Massage Therapy for Soothing Dementia and Alzheimer’s
Massage therapy is considered an essential alternative in easing pain and relieving stress. It also has other uses, such as being an effective method for caring for the elderly.
As the population ages, the need to address the elderly’s health problems is becoming a priority. Currently, there are five million patients suffering from Alzheimer’s and it has been one of the leading causes of deaths among the elderly. A quarter of the hospitals around the world cater to older patients with dementia. As life expectancy increases, it is projected that more people will suffer from both Alzheimer’s and dementia.

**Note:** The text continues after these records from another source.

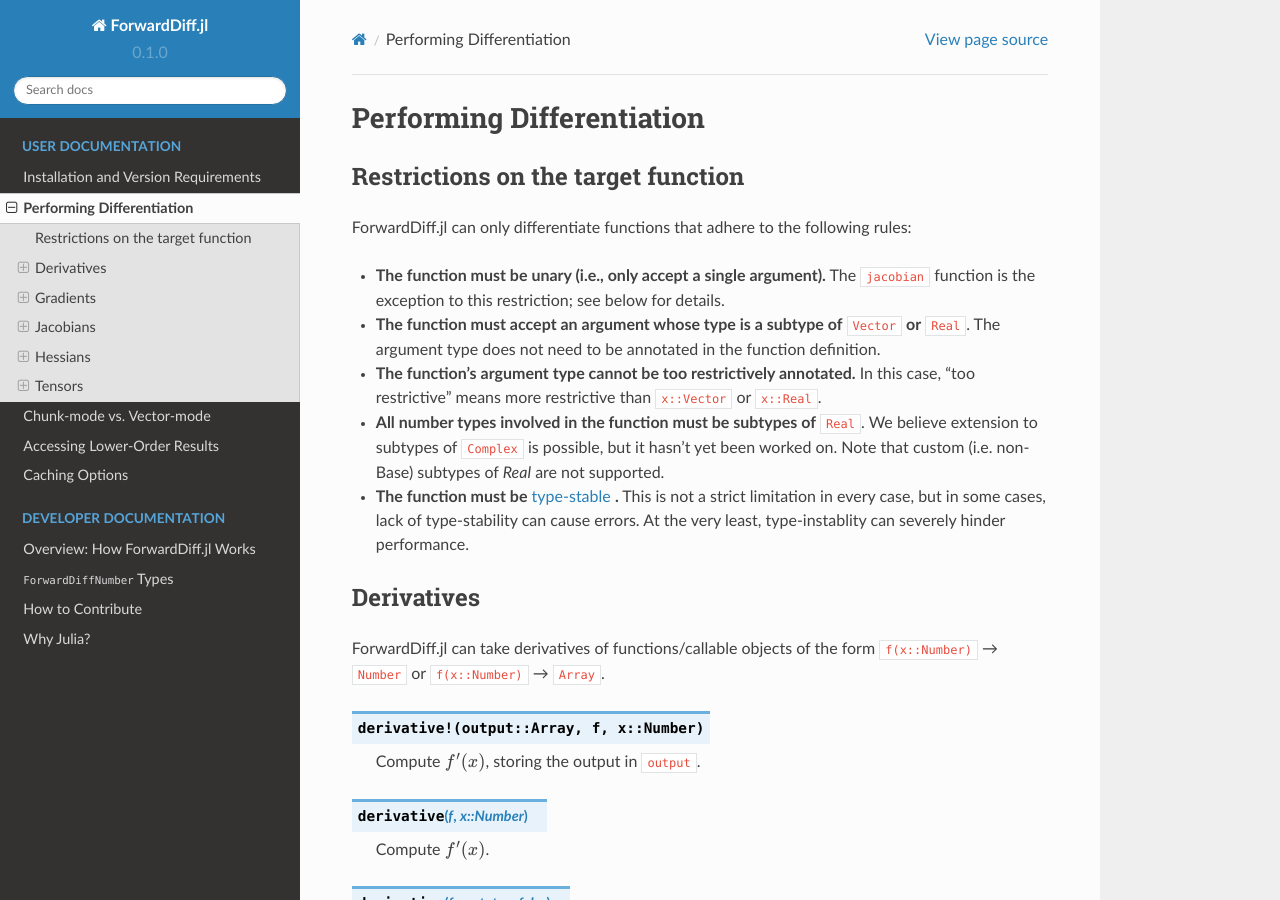
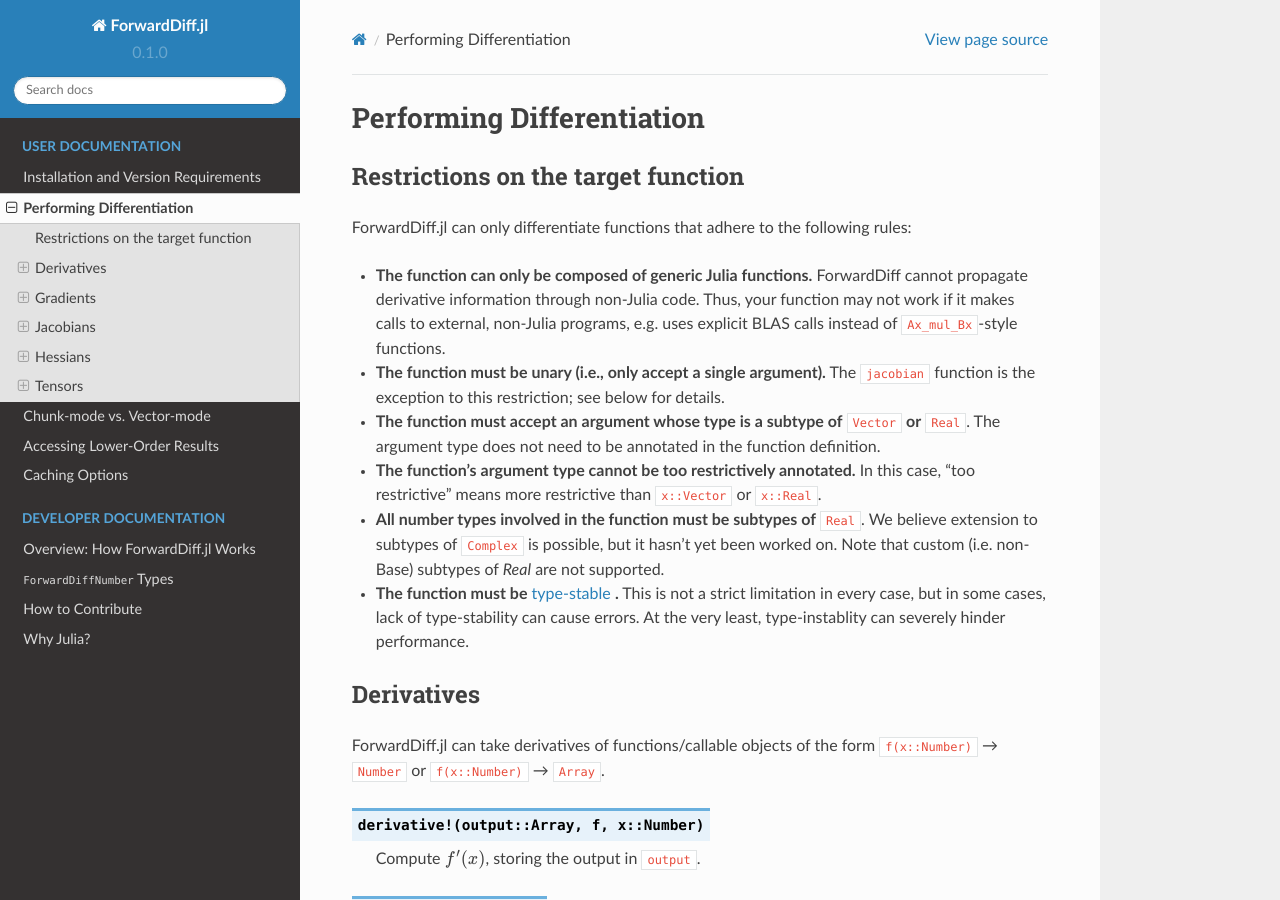
Before and after one commit to JuliaDiff/ForwardDiff.jl, a Sphinx documentation site: the page built from docs/source/perf_diff.rst, in a window 1280 px wide and 900 px high. Built offline with Sphinx 7.4.7 and the Read the Docs theme 2.0.0, drawn with Linux system fonts in a browser that asks for light colours.

Commit message:
document generic function restriction, closes #72

```diff
--- a/docs/source/perf_diff.rst
+++ b/docs/source/perf_diff.rst
@@ -5,6 +5,8 @@
 -----------------------------------
 
 ForwardDiff.jl can only differentiate functions that adhere to the following rules:
+
+- **The function can only be composed of generic Julia functions.** ForwardDiff cannot propagate derivative information through non-Julia code. Thus, your function may not work if it makes calls to external, non-Julia programs, e.g. uses explicit BLAS calls instead of ``Ax_mul_Bx``-style functions.
 
 - **The function must be unary (i.e., only accept a single argument).** The ``jacobian`` function is the exception to this restriction; see below for details.
 
```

The Benefits of Massage Therapy
Changing the care for these patients is important. Using massage therapy for both dementia and Alzheimer’s is proven to be positive for the patients. The elderly can be especially receptive to touch. Since massage therapy is built upon human interaction, it is an effective element for this specified care.
Massage therapy for Alzheimer’s patients provides multiple benefits. This includes reducing anxiety and increasing the body’s alertness. Massage also eases the feeling of loneliness, boredom, and isolation felt by the patients. It encourages the patients to feel worthy of themselves.
For dementia, massage therapy can be an alternative in easing the behavioral symptoms. It increases the patient’s relaxation and calmness while decreasing stress and anxiety. Thus, massage therapy provides a holistic approach to dementia care.
There is a lack of human touch in terms of caring for the elderly. This usually leads them to feel isolated. There have been studies conducted that prove how effective massage therapy in managing the patients’ challenging behaviors.
A 2002 study showed that hand massage coupled with calming music effectively reduced the verbal agitation of patients which sustained for an hour.
In 1995, a research was conducted on the effects of a five-minute hand massage on aggressive and non-aggressive agitation. The massage was done both in the morning and the afternoon. It showed a reduction and intensity of agitation during the morning care only.